Records provided: Begin

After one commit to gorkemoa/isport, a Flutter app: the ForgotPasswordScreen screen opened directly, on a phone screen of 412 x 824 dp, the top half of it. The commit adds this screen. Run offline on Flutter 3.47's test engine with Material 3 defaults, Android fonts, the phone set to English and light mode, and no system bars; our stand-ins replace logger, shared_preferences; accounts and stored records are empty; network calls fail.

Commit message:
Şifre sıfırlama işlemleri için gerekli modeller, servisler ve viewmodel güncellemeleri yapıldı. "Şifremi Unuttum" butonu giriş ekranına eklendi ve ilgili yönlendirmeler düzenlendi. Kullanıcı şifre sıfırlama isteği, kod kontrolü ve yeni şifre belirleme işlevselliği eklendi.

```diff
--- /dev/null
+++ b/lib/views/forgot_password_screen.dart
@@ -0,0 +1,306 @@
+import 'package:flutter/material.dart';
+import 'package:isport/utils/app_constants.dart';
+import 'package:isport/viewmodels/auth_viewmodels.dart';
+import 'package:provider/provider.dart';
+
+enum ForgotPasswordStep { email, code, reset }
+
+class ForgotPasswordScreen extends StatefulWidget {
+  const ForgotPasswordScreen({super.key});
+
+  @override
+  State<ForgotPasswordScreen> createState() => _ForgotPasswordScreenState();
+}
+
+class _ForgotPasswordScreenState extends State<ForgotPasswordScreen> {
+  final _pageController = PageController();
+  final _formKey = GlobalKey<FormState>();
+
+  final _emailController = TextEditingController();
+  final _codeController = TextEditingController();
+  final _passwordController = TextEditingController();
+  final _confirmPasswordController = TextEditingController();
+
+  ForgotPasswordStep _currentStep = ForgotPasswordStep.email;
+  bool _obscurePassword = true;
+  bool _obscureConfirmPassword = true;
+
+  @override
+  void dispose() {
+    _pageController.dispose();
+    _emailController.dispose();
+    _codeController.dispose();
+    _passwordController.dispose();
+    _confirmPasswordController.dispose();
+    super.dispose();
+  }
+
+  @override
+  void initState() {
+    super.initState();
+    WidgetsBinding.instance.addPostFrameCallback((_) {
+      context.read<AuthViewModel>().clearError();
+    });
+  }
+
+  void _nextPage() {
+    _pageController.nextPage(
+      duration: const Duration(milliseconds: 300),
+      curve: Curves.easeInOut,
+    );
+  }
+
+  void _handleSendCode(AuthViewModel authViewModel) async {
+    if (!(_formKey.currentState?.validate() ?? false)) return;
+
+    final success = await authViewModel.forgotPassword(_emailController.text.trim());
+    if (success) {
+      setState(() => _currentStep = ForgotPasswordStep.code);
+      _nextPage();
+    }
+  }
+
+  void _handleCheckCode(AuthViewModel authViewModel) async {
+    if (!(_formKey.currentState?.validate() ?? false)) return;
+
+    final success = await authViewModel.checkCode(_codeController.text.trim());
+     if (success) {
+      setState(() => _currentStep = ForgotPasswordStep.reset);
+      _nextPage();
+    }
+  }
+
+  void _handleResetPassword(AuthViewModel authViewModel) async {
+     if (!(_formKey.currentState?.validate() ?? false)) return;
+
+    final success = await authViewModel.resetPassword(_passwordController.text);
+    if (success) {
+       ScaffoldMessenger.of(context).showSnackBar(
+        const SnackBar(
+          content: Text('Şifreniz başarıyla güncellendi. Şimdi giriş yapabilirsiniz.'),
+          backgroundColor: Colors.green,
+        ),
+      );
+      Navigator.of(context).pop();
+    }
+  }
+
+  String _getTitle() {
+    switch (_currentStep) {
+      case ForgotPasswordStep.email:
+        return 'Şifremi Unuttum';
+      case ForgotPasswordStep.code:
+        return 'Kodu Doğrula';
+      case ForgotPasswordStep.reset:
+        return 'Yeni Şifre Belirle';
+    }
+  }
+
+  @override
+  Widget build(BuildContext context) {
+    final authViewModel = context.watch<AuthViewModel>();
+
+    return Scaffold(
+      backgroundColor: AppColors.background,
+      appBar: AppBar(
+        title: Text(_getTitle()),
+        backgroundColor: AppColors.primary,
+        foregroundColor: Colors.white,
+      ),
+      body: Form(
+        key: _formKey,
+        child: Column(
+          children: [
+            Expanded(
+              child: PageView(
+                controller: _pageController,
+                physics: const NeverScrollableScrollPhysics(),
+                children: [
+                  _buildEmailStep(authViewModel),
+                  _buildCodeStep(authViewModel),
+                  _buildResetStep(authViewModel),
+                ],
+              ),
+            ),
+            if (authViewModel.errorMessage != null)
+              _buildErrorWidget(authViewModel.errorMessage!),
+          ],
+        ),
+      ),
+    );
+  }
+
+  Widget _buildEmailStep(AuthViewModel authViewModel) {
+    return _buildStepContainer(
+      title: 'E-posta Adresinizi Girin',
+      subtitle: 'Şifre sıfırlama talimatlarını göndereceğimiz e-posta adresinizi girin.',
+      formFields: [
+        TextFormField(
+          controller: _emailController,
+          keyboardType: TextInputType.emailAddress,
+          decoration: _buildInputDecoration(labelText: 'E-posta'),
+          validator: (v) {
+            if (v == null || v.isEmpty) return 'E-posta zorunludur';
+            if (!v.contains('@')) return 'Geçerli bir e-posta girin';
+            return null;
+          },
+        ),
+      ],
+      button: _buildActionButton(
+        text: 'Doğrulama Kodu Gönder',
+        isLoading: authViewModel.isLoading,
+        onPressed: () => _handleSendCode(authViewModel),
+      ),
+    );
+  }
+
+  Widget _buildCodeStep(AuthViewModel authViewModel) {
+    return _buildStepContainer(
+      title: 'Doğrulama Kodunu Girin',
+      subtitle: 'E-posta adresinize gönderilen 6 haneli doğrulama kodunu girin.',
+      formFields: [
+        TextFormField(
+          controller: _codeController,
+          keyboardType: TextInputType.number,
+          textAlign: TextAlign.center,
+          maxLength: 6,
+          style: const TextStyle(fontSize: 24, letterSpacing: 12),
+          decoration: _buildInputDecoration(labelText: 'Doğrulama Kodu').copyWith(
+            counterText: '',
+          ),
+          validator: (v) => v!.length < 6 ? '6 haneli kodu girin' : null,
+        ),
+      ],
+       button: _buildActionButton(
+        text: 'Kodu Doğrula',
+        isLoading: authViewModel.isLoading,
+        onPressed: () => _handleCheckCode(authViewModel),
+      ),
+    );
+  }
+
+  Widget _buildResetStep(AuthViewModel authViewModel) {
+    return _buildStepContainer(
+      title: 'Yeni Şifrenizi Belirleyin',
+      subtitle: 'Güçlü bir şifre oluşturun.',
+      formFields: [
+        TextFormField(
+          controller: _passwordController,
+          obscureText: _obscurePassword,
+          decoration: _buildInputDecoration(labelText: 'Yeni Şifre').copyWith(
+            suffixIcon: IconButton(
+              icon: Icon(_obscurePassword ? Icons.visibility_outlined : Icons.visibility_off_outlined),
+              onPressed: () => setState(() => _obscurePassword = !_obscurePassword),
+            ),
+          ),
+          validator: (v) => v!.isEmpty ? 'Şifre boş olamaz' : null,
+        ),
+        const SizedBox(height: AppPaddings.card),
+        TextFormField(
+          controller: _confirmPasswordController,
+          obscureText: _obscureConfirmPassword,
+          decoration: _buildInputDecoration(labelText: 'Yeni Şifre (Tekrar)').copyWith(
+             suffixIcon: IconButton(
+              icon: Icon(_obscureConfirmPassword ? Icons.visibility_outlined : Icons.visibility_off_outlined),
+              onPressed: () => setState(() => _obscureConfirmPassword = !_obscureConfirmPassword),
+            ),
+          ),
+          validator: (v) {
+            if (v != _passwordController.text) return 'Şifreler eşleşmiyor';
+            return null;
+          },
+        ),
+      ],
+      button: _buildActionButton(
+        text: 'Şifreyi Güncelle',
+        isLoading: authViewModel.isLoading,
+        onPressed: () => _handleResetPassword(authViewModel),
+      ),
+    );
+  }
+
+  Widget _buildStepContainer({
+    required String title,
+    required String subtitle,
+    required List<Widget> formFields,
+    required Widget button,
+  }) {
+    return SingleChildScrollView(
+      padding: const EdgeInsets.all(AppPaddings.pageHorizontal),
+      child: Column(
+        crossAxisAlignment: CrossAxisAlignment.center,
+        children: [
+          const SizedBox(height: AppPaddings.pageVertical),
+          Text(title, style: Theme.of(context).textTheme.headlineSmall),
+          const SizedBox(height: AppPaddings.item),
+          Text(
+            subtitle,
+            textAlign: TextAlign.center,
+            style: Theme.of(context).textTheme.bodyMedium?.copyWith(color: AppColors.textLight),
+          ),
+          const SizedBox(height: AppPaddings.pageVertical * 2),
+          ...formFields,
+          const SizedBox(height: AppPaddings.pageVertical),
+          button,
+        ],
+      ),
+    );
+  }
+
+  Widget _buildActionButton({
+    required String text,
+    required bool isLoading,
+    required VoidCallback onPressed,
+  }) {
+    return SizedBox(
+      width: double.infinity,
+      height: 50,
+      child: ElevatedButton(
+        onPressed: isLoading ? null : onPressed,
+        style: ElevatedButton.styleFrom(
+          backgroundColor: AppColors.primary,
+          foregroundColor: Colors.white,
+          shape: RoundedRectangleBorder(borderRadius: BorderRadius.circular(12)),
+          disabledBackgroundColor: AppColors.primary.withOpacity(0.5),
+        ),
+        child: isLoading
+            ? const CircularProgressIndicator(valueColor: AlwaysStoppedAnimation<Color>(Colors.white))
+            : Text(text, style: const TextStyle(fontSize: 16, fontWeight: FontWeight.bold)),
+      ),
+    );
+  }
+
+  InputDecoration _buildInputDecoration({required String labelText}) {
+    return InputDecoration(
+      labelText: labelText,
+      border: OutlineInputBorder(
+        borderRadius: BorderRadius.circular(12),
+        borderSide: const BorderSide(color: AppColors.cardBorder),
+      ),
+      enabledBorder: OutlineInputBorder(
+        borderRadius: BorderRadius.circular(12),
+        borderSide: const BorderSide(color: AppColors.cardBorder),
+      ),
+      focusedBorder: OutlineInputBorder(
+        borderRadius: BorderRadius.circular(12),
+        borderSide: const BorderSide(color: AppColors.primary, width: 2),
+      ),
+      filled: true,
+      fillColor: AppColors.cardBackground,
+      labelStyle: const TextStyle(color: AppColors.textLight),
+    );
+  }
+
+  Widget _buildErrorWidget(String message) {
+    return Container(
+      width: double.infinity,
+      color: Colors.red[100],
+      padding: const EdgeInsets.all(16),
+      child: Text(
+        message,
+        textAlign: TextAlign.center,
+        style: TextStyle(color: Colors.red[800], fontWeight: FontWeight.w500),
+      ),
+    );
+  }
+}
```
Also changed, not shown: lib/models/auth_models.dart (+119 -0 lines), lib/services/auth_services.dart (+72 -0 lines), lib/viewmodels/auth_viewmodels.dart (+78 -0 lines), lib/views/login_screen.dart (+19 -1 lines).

Records provided: End

Exercise instructions ->
If a line in the records above has the word "ForgotPasswordScreen", copy it.

Response to the exercise ->
After one commit to gorkemoa/isport, a Flutter app: the ForgotPasswordScreen screen opened directly, on a phone screen of 412 x 824 dp, the top half of it. The commit adds this screen. Run offline on Flutter 3.47's test engine with Material 3 defaults, Android fonts, the phone set to English and light mode, and no system bars; our stand-ins replace logger, shared_preferences; accounts and stored records are empty; network calls fail.
+class ForgotPasswordScreen extends StatefulWidget {
+  const ForgotPasswordScreen({super.key});
+  State<ForgotPasswordScreen> createState() => _ForgotPasswordScreenState();
+class _ForgotPasswordScreenState extends State<ForgotPasswordScreen> {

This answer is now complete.